[Opening EXTRACTED MATERIAL section]

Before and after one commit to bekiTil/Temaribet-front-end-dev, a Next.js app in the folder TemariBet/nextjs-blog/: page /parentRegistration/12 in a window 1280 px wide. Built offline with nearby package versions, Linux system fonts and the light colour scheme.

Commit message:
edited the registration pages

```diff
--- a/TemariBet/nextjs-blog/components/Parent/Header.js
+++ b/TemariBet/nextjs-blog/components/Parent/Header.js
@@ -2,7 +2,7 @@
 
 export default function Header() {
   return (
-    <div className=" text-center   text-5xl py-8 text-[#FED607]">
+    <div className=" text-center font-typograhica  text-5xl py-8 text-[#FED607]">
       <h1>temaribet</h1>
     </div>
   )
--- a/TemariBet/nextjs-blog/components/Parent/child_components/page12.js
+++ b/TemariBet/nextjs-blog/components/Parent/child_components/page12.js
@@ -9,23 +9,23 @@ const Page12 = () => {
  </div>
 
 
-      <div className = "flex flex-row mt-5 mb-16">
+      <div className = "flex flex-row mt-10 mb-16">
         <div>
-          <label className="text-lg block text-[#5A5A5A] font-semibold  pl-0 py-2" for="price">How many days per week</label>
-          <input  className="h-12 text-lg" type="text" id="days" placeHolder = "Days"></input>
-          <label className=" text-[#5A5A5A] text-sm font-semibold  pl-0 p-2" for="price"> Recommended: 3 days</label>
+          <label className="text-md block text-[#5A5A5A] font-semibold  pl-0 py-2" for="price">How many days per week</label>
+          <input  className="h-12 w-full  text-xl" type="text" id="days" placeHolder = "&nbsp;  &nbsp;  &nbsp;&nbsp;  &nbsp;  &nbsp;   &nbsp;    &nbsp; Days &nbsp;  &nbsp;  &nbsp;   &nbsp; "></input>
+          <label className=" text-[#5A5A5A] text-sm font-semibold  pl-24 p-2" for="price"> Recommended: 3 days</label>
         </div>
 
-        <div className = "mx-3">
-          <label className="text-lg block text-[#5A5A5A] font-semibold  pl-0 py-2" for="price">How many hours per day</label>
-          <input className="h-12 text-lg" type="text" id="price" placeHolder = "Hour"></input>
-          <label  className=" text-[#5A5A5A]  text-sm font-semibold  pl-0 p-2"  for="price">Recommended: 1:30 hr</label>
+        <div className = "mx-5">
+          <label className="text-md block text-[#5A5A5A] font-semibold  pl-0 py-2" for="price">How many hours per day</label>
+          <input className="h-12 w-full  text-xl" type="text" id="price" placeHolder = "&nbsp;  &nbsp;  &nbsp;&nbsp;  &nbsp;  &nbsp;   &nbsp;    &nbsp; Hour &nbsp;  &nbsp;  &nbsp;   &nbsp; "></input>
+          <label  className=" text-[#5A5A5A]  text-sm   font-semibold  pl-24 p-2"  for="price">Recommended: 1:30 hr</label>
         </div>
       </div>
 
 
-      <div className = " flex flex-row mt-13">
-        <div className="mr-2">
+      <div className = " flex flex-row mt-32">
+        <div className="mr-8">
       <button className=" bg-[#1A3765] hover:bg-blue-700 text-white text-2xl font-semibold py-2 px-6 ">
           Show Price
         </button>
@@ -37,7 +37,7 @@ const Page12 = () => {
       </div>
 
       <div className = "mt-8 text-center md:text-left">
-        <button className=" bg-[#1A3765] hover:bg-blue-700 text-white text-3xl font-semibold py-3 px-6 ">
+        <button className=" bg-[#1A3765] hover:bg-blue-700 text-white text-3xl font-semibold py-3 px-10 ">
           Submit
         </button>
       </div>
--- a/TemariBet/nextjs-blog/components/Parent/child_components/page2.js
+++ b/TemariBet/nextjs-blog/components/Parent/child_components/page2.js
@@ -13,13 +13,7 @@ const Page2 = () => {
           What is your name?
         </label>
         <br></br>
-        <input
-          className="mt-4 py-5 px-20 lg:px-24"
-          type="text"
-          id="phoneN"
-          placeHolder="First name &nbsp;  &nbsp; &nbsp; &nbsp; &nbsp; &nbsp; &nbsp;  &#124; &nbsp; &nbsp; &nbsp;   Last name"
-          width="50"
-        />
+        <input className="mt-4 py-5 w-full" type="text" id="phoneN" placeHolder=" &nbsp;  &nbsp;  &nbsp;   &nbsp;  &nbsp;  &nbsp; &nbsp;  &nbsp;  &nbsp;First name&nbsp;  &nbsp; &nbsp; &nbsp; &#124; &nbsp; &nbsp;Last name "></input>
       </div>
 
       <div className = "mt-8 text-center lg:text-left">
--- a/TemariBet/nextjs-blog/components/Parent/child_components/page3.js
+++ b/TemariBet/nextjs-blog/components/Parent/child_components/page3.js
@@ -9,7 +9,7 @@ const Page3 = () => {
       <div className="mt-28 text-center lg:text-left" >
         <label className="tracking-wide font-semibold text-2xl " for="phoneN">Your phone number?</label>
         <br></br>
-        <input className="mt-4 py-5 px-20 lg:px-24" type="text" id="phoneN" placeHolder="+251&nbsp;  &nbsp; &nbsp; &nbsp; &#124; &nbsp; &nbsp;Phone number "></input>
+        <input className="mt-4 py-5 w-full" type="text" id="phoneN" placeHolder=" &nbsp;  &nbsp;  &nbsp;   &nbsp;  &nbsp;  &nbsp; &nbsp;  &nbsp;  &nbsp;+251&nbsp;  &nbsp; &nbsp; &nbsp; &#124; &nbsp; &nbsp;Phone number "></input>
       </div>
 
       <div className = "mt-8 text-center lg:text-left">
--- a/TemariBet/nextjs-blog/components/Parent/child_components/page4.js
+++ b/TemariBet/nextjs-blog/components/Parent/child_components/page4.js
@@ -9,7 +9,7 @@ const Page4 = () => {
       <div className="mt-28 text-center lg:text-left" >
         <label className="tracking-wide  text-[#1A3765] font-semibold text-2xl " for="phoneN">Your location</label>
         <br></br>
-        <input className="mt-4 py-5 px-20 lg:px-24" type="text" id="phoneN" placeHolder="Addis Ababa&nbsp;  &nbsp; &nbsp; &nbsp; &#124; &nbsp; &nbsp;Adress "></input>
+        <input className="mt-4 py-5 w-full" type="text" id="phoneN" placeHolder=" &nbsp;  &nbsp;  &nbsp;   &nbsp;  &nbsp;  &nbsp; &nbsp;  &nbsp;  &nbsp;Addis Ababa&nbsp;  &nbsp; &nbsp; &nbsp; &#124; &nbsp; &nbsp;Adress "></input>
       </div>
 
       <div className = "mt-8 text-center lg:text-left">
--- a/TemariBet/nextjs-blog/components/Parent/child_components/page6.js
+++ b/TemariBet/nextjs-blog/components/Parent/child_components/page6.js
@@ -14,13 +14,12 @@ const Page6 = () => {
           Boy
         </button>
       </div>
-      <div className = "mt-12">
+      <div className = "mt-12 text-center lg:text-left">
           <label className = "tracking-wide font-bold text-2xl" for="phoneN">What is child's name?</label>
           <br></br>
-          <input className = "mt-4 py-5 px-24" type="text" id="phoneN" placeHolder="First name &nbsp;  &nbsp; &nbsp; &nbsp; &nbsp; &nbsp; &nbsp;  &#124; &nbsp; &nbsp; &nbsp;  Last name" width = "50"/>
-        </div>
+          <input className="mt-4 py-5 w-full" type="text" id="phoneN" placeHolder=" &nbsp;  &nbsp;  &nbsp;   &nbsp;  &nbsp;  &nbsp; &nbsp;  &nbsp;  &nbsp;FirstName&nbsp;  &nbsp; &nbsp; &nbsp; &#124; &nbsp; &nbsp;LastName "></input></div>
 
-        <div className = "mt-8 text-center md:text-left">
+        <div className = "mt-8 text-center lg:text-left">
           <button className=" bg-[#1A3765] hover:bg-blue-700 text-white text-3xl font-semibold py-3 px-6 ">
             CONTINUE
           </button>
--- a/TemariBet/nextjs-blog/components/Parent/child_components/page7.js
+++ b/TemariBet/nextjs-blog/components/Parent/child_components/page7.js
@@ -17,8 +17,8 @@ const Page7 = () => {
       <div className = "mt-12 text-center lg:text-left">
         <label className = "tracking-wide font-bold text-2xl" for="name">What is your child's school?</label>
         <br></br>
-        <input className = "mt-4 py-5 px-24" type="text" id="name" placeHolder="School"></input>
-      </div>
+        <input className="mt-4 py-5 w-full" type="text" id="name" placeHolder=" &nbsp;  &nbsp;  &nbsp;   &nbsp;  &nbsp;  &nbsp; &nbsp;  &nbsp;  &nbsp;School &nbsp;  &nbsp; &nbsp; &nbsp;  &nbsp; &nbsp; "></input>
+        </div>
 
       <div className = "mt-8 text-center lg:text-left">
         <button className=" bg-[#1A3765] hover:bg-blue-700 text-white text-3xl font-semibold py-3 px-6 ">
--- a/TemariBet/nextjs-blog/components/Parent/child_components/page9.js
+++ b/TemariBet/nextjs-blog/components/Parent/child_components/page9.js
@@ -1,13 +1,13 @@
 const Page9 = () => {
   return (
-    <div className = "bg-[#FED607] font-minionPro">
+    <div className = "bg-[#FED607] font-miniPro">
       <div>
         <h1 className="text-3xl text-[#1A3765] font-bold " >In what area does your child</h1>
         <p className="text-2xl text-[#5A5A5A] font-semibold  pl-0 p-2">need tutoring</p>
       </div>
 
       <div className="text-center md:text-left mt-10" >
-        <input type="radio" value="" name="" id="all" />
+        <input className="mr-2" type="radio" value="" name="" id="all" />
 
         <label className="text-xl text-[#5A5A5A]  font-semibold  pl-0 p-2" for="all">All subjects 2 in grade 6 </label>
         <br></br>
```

[Closing EXTRACTED MATERIAL section]

Please copy each line of the records above in which the word "hover" can be found.

### ANSWER TO THE PROBLEM
       <button className=" bg-[#1A3765] hover:bg-blue-700 text-white text-2xl font-semibold py-2 px-6 ">
-        <button className=" bg-[#1A3765] hover:bg-blue-700 text-white text-3xl font-semibold py-3 px-6 ">
+        <button className=" bg-[#1A3765] hover:bg-blue-700 text-white text-3xl font-semibold py-3 px-10 ">
           <button className=" bg-[#1A3765] hover:bg-blue-700 text-white text-3xl font-semibold py-3 px-6 ">
         <button className=" bg-[#1A3765] hover:bg-blue-700 text-white text-3xl font-semibold py-3 px-6 ">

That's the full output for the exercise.